I think the questions you raise are very relevant and interesting.  My view is that phonics teaching has a place, but I am not sure that it requires the money spent on it.  Tommy Mackay's work in Dunbartonshire used a considerably cheaper package than I see many schools investing in and saw fantastic results - although it should be noted it wasn't solely down to the phonics package.  It is simply an amazing piece of work - he set out to, and was largely successful in doing so, eradicate illiteracy in a whole town. [ Should this be better known? You say 'considerably cheaper' - that's important. And you say 'wasn't solely down to the phonics package'- again, this is something that  'our side' has been trying to say all along, isn't it? ]
In my work, I rarely advocate a phonics-only approach and at the least try to get children to have access to paired reading (which done properly includes questioning of materials which aids comprehension) and vocabulary input as well.  Too often it seems that the onus is placed on schools to teach children to read, when actually positive literacy outcomes tend to be related to factors outside of them.  And skilled readers enjoy reading!  Where's the fun?!
What we often forget is that this process of learning to read is a neurological miracle.  Reading, in evolutionary terms, is a very recent development that has, generally, been relativelyeasily learned by the vast majority of humans.  The central argument is that reading and writing must utilise neurological processes that have evolved over millennia - and these, appear, to be the ones linked to our understanding and use of language and visual processing. [ the key word here is 'linked' , is it not?
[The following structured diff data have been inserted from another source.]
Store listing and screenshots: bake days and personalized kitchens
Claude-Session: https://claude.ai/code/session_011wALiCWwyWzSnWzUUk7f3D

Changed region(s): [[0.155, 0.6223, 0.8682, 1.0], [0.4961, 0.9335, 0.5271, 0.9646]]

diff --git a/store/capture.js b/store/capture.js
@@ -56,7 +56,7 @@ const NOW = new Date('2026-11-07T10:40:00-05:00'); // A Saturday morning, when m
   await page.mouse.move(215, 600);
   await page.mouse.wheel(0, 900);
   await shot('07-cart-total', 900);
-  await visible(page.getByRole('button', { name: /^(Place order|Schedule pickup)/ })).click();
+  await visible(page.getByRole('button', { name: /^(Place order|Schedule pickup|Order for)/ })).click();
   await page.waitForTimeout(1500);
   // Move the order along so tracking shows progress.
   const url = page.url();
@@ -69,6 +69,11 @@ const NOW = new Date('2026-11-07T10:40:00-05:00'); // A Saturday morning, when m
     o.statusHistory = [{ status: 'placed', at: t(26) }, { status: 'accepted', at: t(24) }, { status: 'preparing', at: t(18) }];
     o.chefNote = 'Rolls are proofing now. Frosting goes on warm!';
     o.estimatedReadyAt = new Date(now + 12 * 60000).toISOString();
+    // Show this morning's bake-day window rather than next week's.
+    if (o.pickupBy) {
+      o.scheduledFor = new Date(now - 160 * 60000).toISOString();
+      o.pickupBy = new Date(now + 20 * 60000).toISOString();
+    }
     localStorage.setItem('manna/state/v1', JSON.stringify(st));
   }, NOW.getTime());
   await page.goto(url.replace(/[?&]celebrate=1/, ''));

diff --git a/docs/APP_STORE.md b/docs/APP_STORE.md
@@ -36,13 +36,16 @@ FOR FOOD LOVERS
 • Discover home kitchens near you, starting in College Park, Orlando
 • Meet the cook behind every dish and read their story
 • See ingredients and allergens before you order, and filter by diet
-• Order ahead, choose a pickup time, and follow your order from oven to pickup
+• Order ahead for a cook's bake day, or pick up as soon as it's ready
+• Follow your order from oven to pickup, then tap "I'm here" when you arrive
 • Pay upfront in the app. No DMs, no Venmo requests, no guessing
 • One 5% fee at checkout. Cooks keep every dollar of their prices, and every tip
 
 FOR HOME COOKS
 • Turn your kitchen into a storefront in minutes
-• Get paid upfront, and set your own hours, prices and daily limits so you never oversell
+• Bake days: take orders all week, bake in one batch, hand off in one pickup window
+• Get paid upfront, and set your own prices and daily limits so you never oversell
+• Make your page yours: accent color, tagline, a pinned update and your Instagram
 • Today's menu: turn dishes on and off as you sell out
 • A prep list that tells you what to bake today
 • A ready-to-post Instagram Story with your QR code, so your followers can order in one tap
Isn't the problem with 'first, fast and only' that the phonics gets detached (ie not linked with ) from the rest of the processes needed to make up 'reading for meaning' ? ]

Some of the key references I've used in my work are:
Brooks, G. (2007) What works for pupils with literacy difficulties?: The effectiveness of interventions schemes.
Dehaene, S. Reading in the brain: Neuronal mechanisms of a cultural invention.
Elliott, J. G. and Gibbs, S. (2008) Does Dyslexia Exist? Journal of Philosophy of Education.
Nation, K. and Angell, P. (2006) Learning to read and learning to comprehend, London Review of Education.
Snowling, M. J. and Hulme, C. (2011) Evidence-based interventions for reading and language difficulties: Creating a virtuous circle, British Journal of Educational Psychology.
Solity, J. and Vousden, J. (2009) Real books vs reading schemes: a new perspective from instructional psychology, Educational Psychology.
These are a tiny selection from a wide range of research done in this area, but are the ones that I have found most useful in supporting schools and families to address reading difficulties.

Best wishes,
Barry Sullivan
Educational Psychologist